### TASK TO COMPLETE
Please count the lines of the data that contain "Smith" and state only the total.

### TASK INPUT
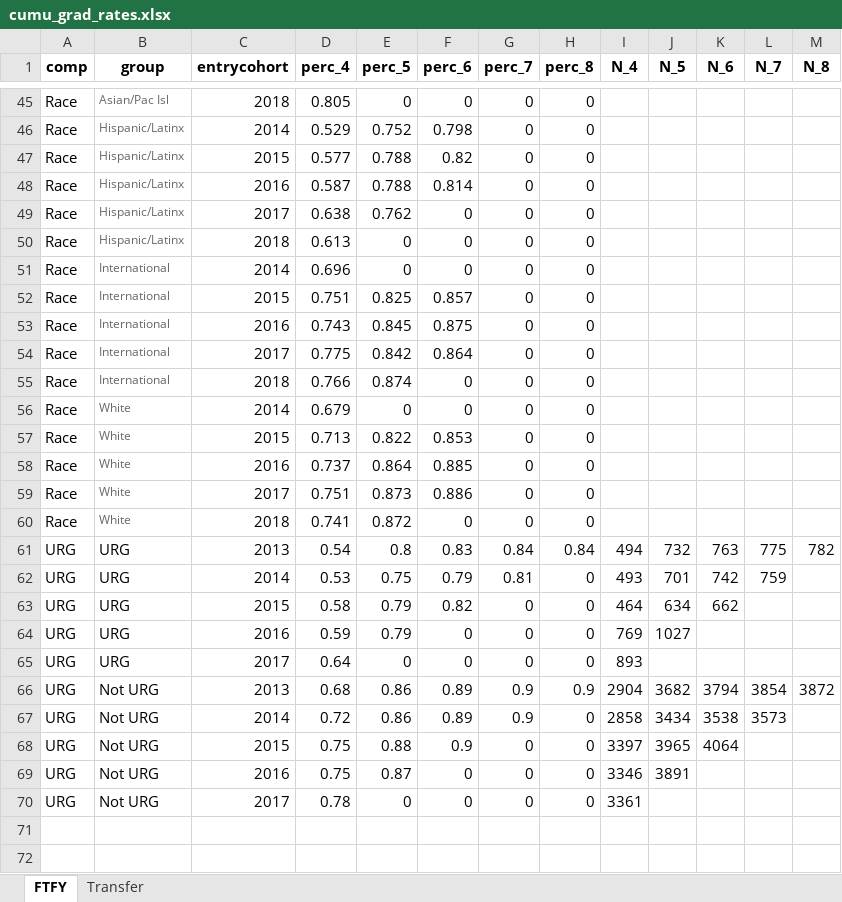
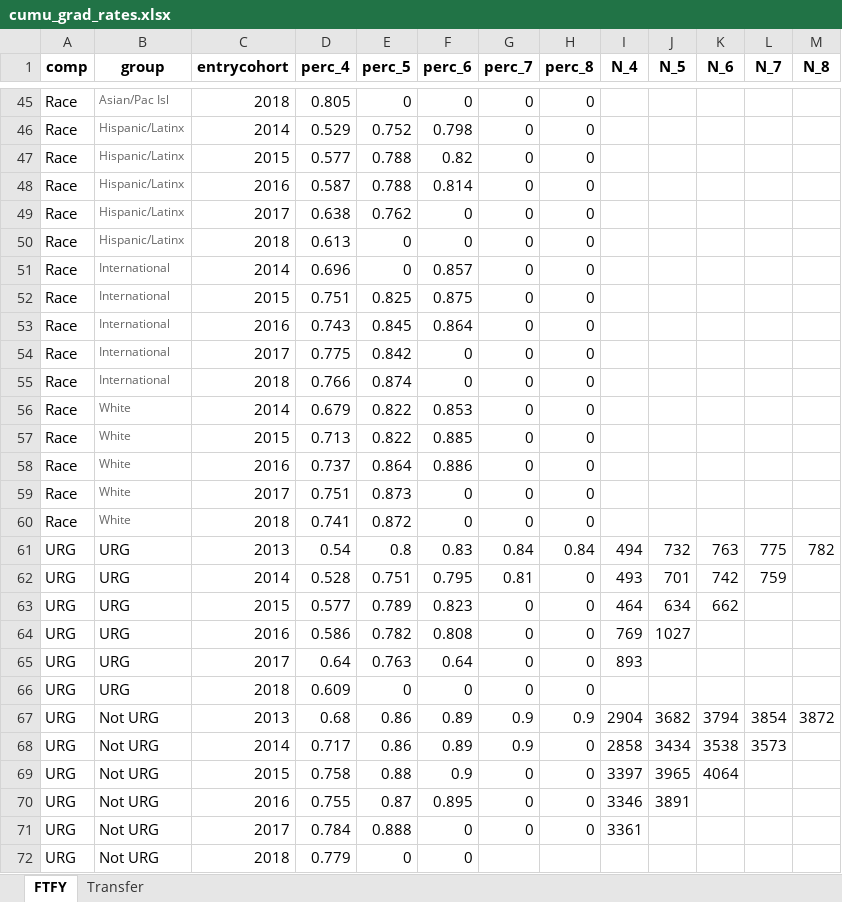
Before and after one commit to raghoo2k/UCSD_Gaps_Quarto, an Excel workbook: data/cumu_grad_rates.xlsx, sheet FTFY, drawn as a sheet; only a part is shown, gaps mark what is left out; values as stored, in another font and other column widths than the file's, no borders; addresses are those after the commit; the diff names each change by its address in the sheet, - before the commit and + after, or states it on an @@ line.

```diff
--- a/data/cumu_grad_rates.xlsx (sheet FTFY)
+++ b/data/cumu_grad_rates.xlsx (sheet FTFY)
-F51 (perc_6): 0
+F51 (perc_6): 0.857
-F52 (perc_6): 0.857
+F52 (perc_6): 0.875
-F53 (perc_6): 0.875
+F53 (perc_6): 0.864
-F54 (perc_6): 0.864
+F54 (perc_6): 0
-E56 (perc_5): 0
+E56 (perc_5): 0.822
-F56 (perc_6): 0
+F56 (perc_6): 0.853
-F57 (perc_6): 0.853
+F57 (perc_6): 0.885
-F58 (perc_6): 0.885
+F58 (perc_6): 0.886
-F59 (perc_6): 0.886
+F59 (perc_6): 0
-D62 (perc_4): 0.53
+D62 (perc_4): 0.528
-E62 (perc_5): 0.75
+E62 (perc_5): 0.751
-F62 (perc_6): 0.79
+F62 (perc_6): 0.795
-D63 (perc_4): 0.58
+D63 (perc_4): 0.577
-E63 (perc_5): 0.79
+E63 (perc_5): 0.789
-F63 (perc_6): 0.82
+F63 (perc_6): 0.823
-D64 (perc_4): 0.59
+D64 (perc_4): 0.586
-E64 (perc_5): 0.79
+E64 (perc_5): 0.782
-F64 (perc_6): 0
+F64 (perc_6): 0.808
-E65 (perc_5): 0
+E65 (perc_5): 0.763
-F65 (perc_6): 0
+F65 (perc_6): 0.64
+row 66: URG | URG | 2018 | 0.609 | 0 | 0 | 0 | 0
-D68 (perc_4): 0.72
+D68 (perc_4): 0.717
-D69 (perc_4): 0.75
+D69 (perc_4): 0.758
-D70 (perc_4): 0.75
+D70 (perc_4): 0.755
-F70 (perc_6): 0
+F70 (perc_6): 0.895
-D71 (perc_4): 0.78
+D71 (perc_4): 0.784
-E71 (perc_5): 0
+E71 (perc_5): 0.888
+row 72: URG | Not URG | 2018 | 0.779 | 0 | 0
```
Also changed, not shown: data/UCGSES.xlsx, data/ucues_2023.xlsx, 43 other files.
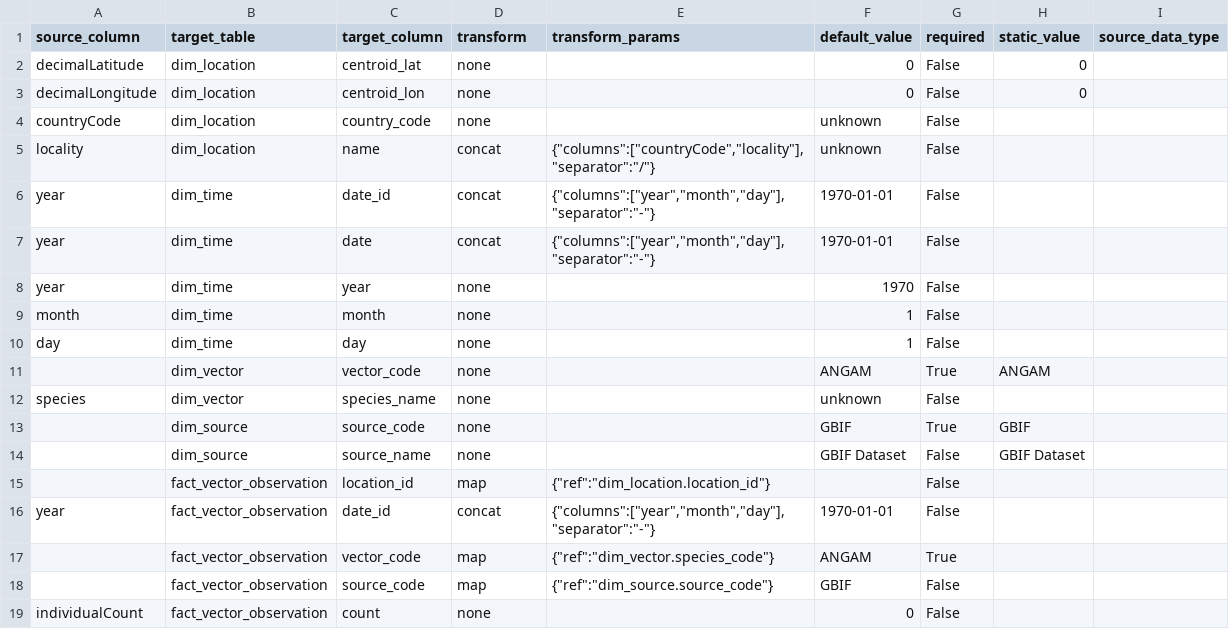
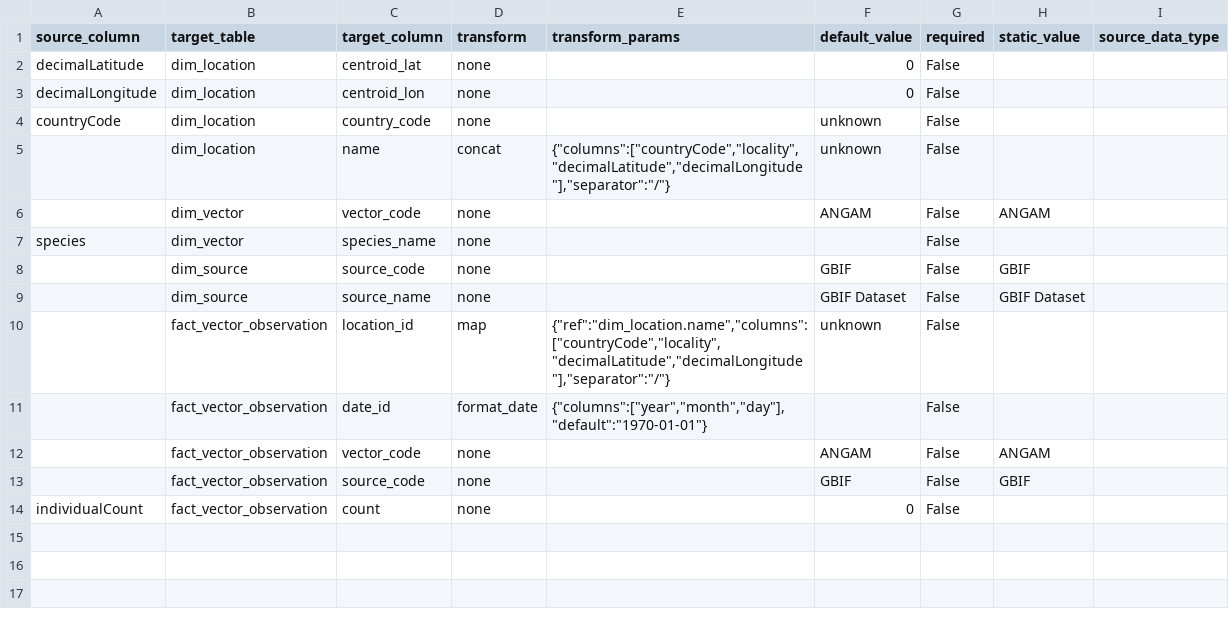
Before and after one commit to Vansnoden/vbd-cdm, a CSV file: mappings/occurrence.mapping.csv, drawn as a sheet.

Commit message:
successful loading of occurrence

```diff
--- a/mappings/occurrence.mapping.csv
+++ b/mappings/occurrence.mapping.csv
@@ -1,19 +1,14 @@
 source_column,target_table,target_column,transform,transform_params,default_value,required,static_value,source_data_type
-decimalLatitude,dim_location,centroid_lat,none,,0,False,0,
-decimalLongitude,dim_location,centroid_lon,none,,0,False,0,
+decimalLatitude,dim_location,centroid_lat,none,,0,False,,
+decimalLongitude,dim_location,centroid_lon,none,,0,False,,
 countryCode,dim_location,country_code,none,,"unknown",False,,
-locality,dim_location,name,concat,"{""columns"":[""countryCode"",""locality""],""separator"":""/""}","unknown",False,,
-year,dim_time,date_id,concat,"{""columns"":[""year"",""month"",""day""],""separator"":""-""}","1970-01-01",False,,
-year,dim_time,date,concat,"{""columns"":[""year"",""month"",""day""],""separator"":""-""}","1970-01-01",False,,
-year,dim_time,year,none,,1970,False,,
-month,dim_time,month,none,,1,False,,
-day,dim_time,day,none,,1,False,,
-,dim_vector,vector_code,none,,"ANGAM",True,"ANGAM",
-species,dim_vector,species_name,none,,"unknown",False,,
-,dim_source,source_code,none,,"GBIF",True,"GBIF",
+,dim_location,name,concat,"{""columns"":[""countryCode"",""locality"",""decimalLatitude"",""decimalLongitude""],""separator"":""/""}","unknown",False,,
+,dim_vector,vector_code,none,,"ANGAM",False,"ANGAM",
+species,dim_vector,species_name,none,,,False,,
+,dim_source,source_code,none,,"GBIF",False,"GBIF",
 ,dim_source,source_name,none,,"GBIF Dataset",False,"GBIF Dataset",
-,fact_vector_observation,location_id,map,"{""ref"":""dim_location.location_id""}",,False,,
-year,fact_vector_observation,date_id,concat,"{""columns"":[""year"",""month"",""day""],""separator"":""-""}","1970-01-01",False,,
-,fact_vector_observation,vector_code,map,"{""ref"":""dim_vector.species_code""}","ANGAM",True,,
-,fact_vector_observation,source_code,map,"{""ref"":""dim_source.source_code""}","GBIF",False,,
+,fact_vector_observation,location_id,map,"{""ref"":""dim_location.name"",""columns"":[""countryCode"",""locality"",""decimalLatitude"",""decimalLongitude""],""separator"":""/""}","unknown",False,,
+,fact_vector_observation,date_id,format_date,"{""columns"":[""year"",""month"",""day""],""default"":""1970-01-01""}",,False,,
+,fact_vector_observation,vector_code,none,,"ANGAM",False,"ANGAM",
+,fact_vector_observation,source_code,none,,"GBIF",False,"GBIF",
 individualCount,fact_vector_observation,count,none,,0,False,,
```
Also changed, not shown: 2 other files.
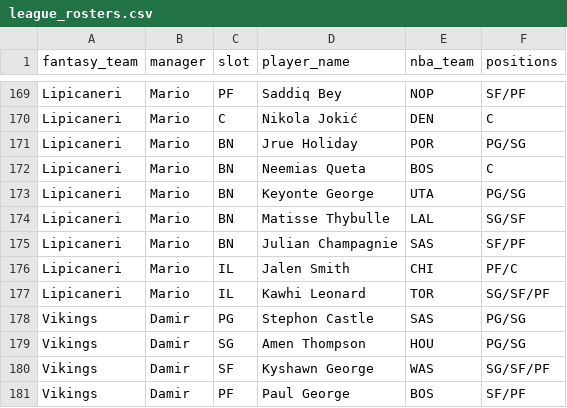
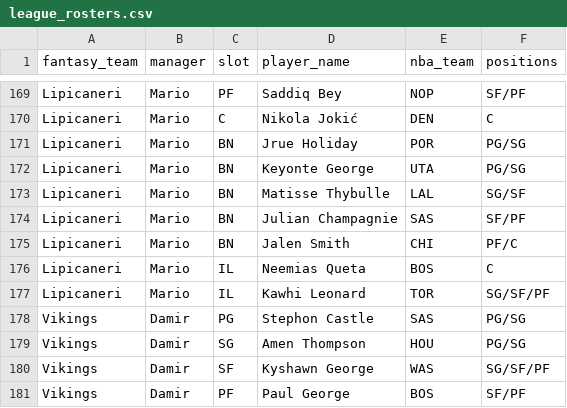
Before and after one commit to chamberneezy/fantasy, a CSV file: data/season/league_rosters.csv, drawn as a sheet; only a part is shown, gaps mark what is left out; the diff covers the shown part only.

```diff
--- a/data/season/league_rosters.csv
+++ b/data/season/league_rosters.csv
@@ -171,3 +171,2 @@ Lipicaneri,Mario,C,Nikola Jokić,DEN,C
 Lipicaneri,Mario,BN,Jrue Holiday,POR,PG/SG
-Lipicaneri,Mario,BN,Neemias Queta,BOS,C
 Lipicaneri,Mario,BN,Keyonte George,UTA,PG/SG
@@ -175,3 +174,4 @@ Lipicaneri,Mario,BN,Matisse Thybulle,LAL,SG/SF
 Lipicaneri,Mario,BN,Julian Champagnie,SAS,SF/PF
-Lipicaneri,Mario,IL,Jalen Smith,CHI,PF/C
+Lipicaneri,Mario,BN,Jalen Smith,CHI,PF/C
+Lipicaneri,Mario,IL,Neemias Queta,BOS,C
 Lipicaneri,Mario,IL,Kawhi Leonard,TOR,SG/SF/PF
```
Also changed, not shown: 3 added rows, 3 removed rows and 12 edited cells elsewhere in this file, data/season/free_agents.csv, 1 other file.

### SOLUTION BELOW
2